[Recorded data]
■ ■ ■ ■
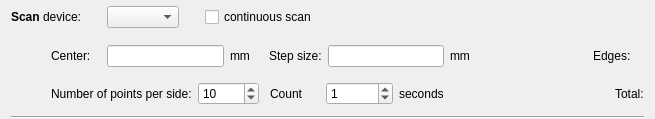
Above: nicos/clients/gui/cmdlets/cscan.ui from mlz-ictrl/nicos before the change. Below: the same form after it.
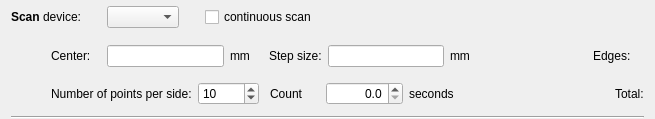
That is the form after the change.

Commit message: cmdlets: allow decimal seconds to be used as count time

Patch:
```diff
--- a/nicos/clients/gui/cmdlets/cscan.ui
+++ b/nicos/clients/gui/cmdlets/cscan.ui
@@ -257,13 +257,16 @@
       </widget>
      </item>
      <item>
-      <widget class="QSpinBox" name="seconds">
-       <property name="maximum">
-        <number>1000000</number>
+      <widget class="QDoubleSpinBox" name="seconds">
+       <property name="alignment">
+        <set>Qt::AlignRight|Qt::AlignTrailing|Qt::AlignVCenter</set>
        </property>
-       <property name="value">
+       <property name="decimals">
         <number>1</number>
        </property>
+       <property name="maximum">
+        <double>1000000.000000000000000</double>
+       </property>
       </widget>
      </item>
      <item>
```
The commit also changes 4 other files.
■ ■ ■ ■
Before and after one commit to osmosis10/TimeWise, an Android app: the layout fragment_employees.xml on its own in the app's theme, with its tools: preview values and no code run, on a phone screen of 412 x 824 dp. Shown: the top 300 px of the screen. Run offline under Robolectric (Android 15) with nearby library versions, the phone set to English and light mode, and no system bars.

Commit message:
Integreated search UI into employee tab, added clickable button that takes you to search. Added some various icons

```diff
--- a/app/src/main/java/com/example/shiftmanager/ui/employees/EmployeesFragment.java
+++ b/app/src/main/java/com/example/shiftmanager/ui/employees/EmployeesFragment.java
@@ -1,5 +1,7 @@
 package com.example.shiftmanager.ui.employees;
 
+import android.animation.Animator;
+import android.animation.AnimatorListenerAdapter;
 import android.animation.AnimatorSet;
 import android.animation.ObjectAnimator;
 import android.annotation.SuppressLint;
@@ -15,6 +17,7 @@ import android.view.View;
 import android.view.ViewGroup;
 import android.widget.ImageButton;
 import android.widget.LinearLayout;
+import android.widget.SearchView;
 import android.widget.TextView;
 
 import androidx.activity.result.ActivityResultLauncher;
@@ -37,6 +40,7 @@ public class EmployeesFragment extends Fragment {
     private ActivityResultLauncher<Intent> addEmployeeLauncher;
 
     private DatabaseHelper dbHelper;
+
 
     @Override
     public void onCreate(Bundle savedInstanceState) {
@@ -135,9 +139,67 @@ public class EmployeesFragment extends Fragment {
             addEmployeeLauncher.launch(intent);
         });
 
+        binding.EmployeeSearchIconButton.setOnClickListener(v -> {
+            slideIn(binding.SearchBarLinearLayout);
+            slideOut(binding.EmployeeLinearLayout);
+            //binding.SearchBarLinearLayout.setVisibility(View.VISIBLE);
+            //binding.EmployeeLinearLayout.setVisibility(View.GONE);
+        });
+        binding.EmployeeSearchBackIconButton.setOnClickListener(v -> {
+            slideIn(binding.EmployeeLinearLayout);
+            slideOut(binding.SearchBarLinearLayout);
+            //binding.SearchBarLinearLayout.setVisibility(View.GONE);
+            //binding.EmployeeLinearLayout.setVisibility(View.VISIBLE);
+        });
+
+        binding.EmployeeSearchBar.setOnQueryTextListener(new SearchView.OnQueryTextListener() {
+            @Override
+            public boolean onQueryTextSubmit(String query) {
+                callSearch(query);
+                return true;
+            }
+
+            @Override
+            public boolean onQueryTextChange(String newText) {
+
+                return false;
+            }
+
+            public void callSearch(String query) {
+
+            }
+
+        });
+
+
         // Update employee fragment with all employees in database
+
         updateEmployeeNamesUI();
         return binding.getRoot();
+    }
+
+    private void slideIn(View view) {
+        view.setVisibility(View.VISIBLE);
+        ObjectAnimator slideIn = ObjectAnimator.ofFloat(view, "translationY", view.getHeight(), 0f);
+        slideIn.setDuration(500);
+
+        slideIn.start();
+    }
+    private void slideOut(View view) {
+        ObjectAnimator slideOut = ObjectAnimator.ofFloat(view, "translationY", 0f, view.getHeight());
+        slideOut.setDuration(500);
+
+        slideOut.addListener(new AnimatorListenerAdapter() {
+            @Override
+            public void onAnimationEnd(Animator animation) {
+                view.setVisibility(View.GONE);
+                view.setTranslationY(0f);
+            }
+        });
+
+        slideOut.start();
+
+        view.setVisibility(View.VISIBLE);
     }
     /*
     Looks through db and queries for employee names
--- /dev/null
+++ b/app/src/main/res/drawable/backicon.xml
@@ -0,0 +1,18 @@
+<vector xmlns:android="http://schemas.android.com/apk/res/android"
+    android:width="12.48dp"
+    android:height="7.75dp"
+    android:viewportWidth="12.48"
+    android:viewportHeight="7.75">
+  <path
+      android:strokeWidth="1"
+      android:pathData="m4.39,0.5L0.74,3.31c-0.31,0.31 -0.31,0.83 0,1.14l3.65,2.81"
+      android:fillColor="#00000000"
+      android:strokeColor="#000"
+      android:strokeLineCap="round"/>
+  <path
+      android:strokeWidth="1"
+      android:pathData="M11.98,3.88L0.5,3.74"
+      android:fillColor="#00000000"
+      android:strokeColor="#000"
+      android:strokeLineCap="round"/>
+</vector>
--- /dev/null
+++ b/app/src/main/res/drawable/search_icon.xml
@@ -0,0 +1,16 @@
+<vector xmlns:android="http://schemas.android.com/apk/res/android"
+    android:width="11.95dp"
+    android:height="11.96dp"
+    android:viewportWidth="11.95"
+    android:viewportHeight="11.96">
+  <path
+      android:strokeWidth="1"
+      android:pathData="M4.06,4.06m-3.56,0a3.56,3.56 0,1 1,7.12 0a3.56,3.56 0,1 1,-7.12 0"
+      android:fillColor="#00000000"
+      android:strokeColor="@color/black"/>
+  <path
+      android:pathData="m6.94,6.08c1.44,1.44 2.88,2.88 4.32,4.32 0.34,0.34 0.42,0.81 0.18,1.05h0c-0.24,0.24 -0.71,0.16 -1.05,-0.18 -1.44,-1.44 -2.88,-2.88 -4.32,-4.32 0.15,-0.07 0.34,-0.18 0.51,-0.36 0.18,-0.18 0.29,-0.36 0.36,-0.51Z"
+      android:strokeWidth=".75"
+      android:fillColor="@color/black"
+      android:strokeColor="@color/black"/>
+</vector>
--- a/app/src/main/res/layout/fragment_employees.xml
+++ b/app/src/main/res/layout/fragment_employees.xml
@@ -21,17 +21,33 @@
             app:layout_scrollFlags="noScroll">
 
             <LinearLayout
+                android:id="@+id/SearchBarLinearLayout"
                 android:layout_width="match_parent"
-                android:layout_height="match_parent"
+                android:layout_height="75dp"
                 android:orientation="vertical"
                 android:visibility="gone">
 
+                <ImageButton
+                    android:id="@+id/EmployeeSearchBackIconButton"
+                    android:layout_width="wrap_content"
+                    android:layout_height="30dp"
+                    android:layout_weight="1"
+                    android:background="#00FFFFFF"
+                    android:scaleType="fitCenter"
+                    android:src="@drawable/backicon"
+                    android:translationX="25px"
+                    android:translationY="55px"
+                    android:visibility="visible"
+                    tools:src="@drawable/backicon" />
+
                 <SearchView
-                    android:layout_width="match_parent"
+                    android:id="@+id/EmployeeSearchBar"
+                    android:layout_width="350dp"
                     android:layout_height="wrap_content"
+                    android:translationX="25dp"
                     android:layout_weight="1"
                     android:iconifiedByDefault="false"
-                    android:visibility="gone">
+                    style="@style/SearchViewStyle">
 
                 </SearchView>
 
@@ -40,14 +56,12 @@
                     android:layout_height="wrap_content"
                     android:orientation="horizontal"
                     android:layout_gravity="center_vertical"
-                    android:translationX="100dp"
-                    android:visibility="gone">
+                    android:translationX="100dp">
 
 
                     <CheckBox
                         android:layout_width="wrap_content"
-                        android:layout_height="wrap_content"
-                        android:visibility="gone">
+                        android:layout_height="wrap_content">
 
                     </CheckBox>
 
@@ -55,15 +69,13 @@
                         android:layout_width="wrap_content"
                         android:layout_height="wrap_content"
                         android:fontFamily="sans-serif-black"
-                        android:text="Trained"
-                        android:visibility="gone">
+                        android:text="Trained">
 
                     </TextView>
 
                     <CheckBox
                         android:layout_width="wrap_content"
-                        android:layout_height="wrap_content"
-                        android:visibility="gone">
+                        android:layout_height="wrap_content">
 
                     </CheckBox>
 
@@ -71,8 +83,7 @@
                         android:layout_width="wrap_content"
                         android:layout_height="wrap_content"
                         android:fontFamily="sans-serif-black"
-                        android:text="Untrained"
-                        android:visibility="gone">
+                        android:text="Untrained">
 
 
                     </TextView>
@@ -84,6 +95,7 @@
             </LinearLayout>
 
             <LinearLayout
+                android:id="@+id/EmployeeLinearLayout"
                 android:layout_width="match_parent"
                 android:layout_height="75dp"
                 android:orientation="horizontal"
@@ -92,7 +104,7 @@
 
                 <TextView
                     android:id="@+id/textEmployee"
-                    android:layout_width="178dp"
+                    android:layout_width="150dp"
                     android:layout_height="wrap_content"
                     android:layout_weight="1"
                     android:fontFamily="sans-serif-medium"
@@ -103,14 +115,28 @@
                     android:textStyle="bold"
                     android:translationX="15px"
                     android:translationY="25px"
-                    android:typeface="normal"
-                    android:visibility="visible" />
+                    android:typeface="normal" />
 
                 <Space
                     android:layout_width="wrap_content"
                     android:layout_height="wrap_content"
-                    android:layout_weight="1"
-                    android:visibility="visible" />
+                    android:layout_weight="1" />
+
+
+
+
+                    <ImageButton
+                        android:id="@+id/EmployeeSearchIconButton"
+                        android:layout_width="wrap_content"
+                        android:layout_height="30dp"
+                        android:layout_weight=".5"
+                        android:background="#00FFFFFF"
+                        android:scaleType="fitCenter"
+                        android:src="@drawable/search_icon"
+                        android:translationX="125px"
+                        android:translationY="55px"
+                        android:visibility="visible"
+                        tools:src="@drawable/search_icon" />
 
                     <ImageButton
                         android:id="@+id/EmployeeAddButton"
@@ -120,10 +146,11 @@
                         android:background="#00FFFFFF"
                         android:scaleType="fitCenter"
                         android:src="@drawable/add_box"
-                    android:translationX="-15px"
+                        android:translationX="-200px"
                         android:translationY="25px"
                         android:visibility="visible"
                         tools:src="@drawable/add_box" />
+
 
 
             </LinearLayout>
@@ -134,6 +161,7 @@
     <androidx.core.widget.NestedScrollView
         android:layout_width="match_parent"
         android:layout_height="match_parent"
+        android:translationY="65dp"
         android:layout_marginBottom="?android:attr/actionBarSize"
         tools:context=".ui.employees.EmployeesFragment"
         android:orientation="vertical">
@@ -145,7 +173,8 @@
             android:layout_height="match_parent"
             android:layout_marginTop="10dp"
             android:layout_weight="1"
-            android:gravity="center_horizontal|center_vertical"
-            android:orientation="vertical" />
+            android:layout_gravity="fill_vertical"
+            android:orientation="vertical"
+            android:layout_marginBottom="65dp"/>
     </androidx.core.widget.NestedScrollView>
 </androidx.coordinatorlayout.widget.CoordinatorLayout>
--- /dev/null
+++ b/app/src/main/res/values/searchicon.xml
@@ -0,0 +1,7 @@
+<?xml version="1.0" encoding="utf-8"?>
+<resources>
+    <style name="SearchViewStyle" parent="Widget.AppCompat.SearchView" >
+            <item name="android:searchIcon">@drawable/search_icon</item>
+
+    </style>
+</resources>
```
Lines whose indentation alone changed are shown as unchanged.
■ ■ ■ ■
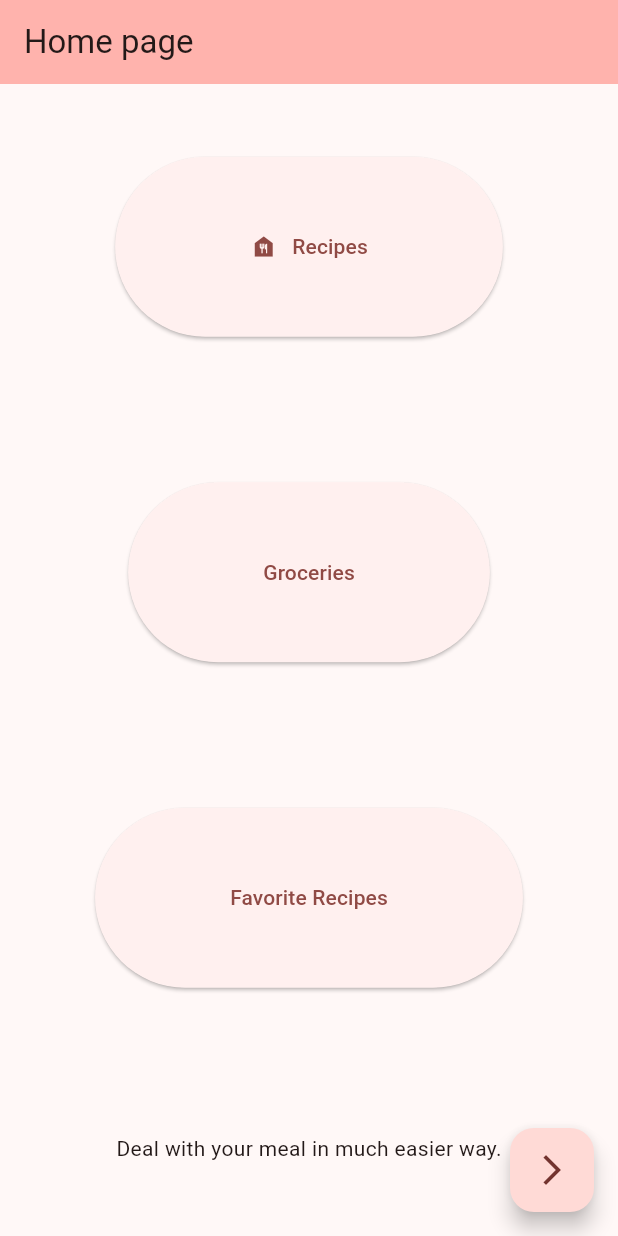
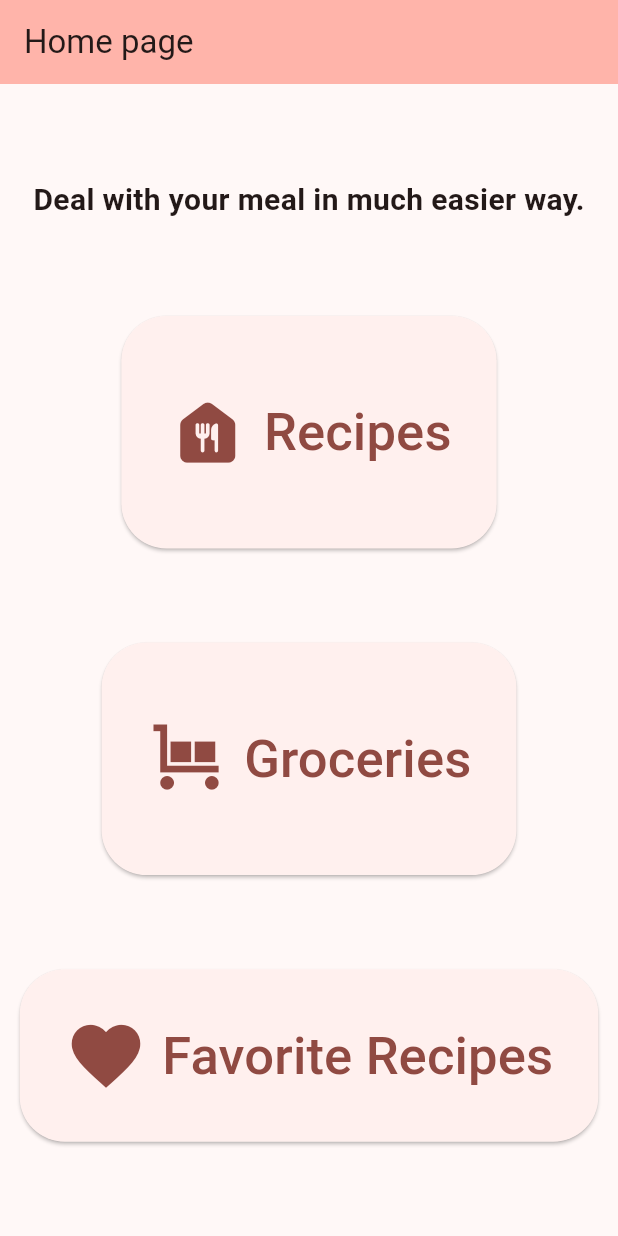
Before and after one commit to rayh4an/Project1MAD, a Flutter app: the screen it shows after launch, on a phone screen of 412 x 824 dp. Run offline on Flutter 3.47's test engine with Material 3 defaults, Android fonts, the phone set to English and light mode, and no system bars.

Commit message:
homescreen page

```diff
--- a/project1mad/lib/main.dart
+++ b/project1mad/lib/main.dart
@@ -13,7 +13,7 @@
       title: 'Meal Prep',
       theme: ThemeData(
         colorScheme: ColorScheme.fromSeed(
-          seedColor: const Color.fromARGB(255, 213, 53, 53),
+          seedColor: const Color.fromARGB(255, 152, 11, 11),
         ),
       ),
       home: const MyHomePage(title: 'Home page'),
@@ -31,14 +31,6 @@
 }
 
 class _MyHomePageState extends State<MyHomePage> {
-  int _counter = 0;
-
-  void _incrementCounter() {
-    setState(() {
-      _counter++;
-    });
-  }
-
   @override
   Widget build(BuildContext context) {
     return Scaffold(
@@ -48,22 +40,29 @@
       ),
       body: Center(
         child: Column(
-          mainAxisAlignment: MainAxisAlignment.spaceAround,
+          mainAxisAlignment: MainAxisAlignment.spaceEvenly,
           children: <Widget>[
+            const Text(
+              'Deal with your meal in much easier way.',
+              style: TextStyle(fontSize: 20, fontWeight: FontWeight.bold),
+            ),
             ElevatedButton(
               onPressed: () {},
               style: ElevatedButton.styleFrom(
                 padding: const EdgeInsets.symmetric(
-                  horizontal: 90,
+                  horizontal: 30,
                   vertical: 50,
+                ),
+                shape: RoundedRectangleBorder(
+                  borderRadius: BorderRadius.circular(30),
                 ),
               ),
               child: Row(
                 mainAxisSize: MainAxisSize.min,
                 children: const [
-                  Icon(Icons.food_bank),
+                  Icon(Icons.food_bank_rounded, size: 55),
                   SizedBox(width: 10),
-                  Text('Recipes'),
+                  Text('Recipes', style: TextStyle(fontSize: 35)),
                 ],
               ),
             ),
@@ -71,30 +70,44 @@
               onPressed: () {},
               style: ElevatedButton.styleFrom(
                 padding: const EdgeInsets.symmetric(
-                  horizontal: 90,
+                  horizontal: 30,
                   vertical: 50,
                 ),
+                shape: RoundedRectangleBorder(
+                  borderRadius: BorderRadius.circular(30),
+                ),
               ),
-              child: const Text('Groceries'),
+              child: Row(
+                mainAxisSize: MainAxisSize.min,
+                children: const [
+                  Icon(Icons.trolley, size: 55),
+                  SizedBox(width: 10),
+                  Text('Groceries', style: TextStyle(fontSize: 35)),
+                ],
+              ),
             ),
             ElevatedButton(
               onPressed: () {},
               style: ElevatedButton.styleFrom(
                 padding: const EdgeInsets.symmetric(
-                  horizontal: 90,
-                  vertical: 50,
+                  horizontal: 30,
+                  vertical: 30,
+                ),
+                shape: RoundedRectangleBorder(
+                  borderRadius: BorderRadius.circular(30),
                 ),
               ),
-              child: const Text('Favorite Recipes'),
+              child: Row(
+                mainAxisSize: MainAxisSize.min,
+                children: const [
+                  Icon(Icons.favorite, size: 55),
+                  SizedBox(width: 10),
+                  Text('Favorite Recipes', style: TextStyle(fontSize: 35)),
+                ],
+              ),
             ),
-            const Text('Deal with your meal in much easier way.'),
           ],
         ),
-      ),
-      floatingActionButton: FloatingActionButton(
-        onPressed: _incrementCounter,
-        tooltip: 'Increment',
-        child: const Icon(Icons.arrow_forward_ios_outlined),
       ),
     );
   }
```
■ ■ ■ ■
WHAT NEEDS TO BE DONE: Which lines above carry the string "NestedScrollView"? Copy those lines.

PROBLEM SOLUTION:
     <androidx.core.widget.NestedScrollView
     </androidx.core.widget.NestedScrollView>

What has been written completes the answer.